Lisa Morris, Registered Manager in Kent, talks about her experiences of setting up a new support service in the South East.

We believe strongly that there is always a solution or a different way to respond to opportunities and dilemmas.

The opportunity we were given was to support six men – between the age of 22 and 38, all with mental health issues – through a daily support package of nine shared support hours a day, in smaller packages of support, for seven days a week between 9am and 6pm, in their own homes.

I identified the skills, personal qualities, and interests of the existing staff team drawing on the person-centred thinking tool - Matching Support, so that we could ensure we had the best person to support the men.

The men had been living in mental health acute settings that they now didn’t require.
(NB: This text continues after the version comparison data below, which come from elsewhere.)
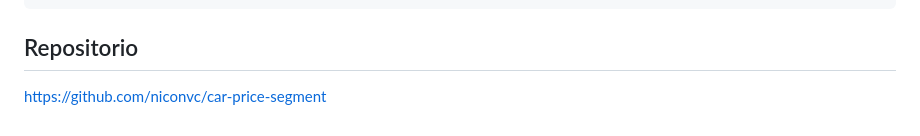
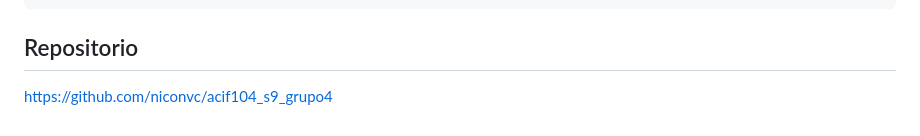
Before and after one commit to niconvc/acif104_s9_equipo4, a Markdown page: README.md, the part around the change. Drawn GitHub-style.

Commit message:
Actualizacion de Repositorio

```diff
--- a/README.md
+++ b/README.md
@@ -555,4 +555,4 @@ python src/final_model.py
 
 ## Repositorio
 
-[https://github.com/niconvc/car-price-segment](https://github.com/niconvc/car-price-segment)
+[https://github.com/niconvc/acif104_s9_grupo4](https://github.com/niconvc/acif104_s9_grupo4)
```
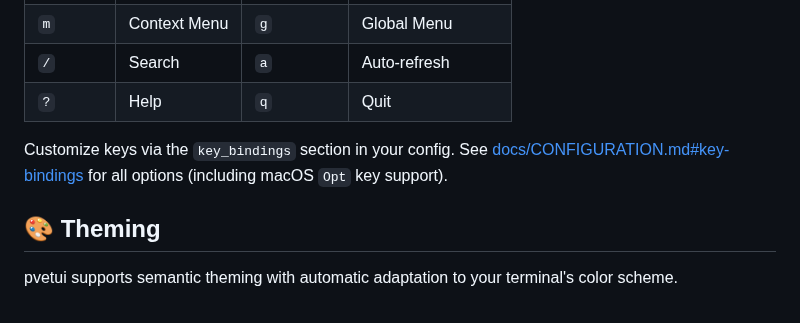
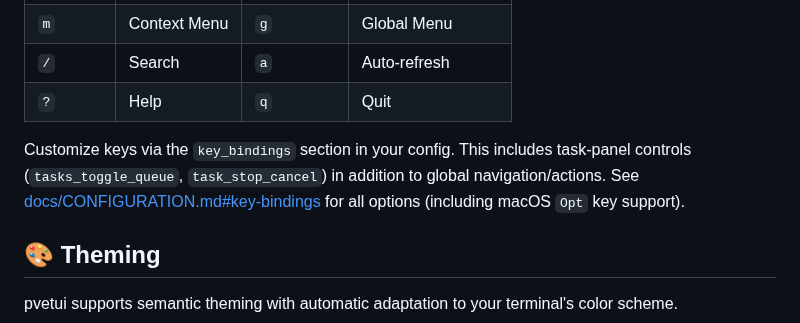
Before and after one commit to devnullvoid/pvetui, a Markdown page: README.md, the part around the change. Drawn GitHub-style.

Commit message:
📝 Document configurable task queue keybindings

```diff
--- a/README.md
+++ b/README.md
@@ -334,7 +334,7 @@ Windows legacy fallback:
 | `/` | Search | `a` | Auto-refresh |
 | `?` | Help | `q` | Quit |
 
-Customize keys via the `key_bindings` section in your config. See [docs/CONFIGURATION.md#key-bindings](docs/CONFIGURATION.md#key-bindings) for all options (including macOS `Opt` key support).
+Customize keys via the `key_bindings` section in your config. This includes task-panel controls (`tasks_toggle_queue`, `task_stop_cancel`) in addition to global navigation/actions. See [docs/CONFIGURATION.md#key-bindings](docs/CONFIGURATION.md#key-bindings) for all options (including macOS `Opt` key support).
 
 ## 🎨 Theming
 
```
Also changed, not shown: docs/CONFIGURATION.md (+6 -0 lines).
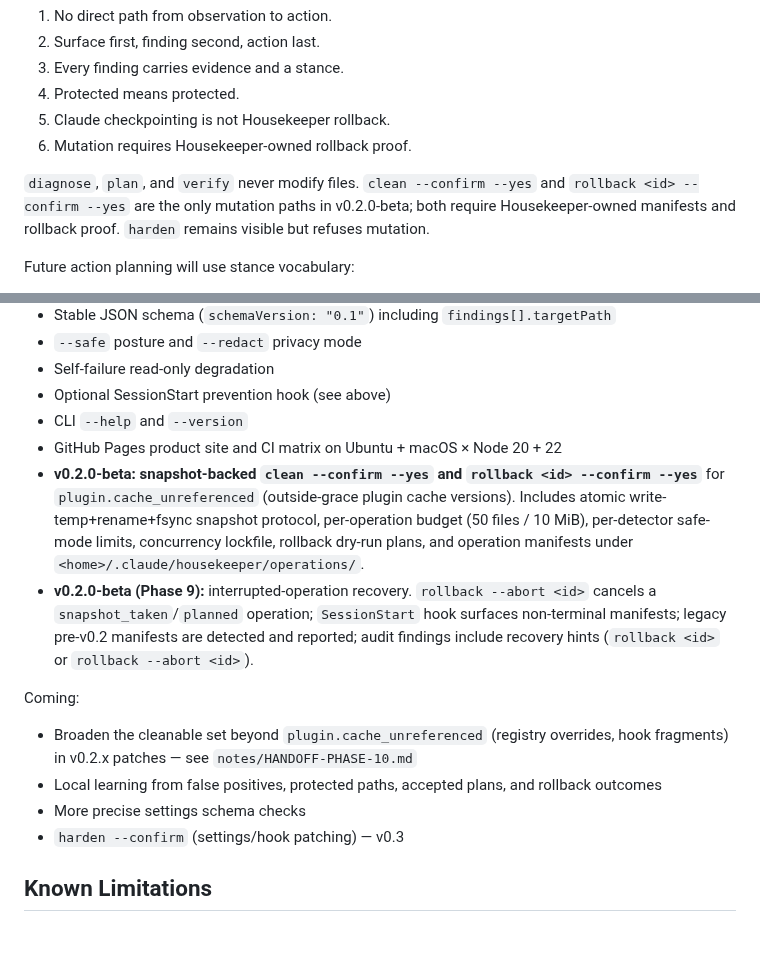
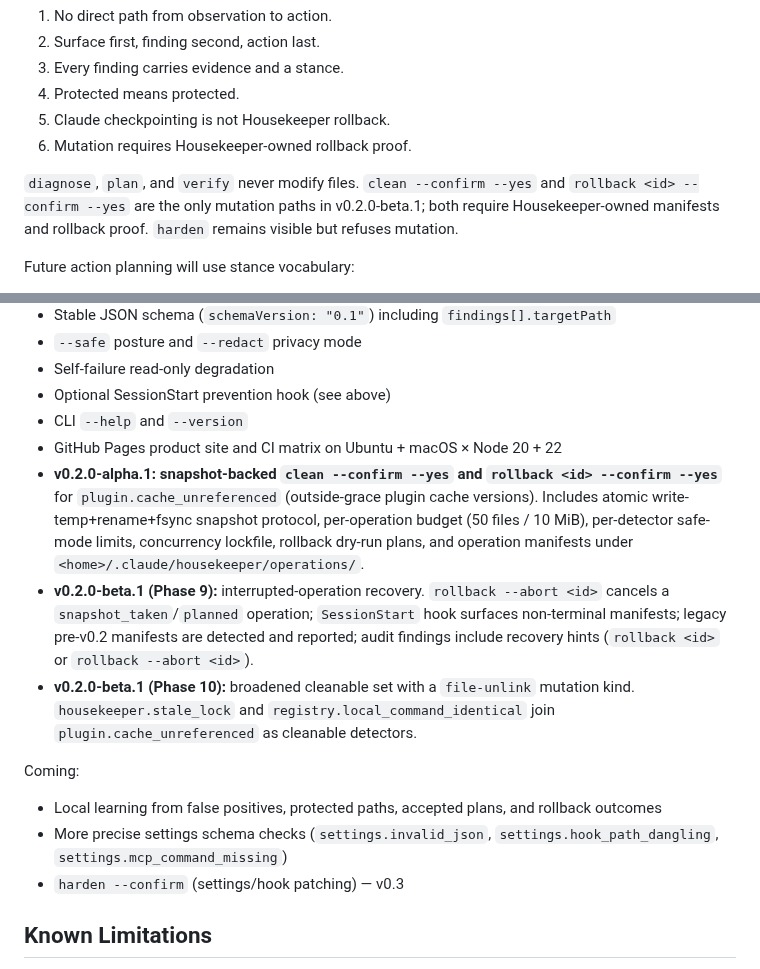
Before and after one commit to hemzaz/claude-housekeeper, a Markdown page: README.md, 2 parts joined by grey strips. GitHub-like rendering; blank space fills up the shorter version.

```diff
--- a/README.md
+++ b/README.md
@@ -187,7 +191,7 @@ Housekeeper follows these rules:
 
 `diagnose`, `plan`, and `verify` never modify files. `clean --confirm --yes`
 and `rollback <id> --confirm --yes` are the only mutation paths in
-v0.2.0-beta; both require Housekeeper-owned manifests and rollback proof.
+v0.2.0-beta.1; both require Housekeeper-owned manifests and rollback proof.
 `harden` remains visible but refuses mutation.
 
 Future action planning will use stance vocabulary:
@@ -286,14 +306,14 @@ Shipped:
 - Optional SessionStart prevention hook (see above)
 - CLI `--help` and `--version`
 - GitHub Pages product site and CI matrix on Ubuntu + macOS × Node 20 + 22
-- **v0.2.0-beta: snapshot-backed `clean --confirm --yes` and `rollback <id> --confirm --yes`** for `plugin.cache_unreferenced` (outside-grace plugin cache versions). Includes atomic write-temp+rename+fsync snapshot protocol, per-operation budget (50 files / 10 MiB), per-detector safe-mode limits, concurrency lockfile, rollback dry-run plans, and operation manifests under `<home>/.claude/housekeeper/operations/`.
-- **v0.2.0-beta (Phase 9):** interrupted-operation recovery. `rollback --abort <id>` cancels a `snapshot_taken`/`planned` operation; `SessionStart` hook surfaces non-terminal manifests; legacy pre-v0.2 manifests are detected and reported; audit findings include recovery hints (`rollback <id>` or `rollback --abort <id>`).
+- **v0.2.0-alpha.1: snapshot-backed `clean --confirm --yes` and `rollback <id> --confirm --yes`** for `plugin.cache_unreferenced` (outside-grace plugin cache versions). Includes atomic write-temp+rename+fsync snapshot protocol, per-operation budget (50 files / 10 MiB), per-detector safe-mode limits, concurrency lockfile, rollback dry-run plans, and operation manifests under `<home>/.claude/housekeeper/operations/`.
+- **v0.2.0-beta.1 (Phase 9):** interrupted-operation recovery. `rollback --abort <id>` cancels a `snapshot_taken`/`planned` operation; `SessionStart` hook surfaces non-terminal manifests; legacy pre-v0.2 manifests are detected and reported; audit findings include recovery hints (`rollback <id>` or `rollback --abort <id>`).
+- **v0.2.0-beta.1 (Phase 10):** broadened cleanable set with a `file-unlink` mutation kind. `housekeeper.stale_lock` and `registry.local_command_identical` join `plugin.cache_unreferenced` as cleanable detectors.
 
 Coming:
 
-- Broaden the cleanable set beyond `plugin.cache_unreferenced` (registry overrides, hook fragments) in v0.2.x patches — see `notes/HANDOFF-PHASE-10.md`
 - Local learning from false positives, protected paths, accepted plans, and rollback outcomes
-- More precise settings schema checks
+- More precise settings schema checks (`settings.invalid_json`, `settings.hook_path_dangling`, `settings.mcp_command_missing`)
 - `harden --confirm` (settings/hook patching) — v0.3
 
 ## Known Limitations
```
Also changed, not shown: other parts of README.md (+47 -27 lines).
As they needed their own homes, the council, with a housing provider, developed a set of six self-contained flats. After meeting each of the men I found out very quickly that the task and goal based approach that we were used to taking was not going to work. Using a range of person-centred thinking tools to structure conversations, I was able to get a good idea of how best to support them.

We put together what a perfect week would look like with each person, if they were supported in ways that worked for them to remain healthy and safe, as well as including things that were important to them.

Core themes, from what the men told me, were to base support on delivering continuity, building gradual trusting relationships, and being supported by people that have the skills to help them remain well and safe.

The fact that all of the men are now living in their own homes is a real achievement, but it is the little things we are noticing – from people asking for support when they need it, to remaining in contact with family and building on these relationships.

If I was going to sum up what I have learnt through providing this support, I would say:

  1. You need to see possibilities and have a ‘can do’ attitude.
  2. Take a chance with others.
  3. Work in partnership with others in a clear and flexible manner – tell people when things are working or when they are not.
  4. Work together to sort out solutions to problems along the way.
  5. Make sure you work in a person-centred manner to see the things that really matter to a person and keep your eye on this so that you do not slip into service-based solutions.
  6. Focus on supporting the team to do more of what they do well.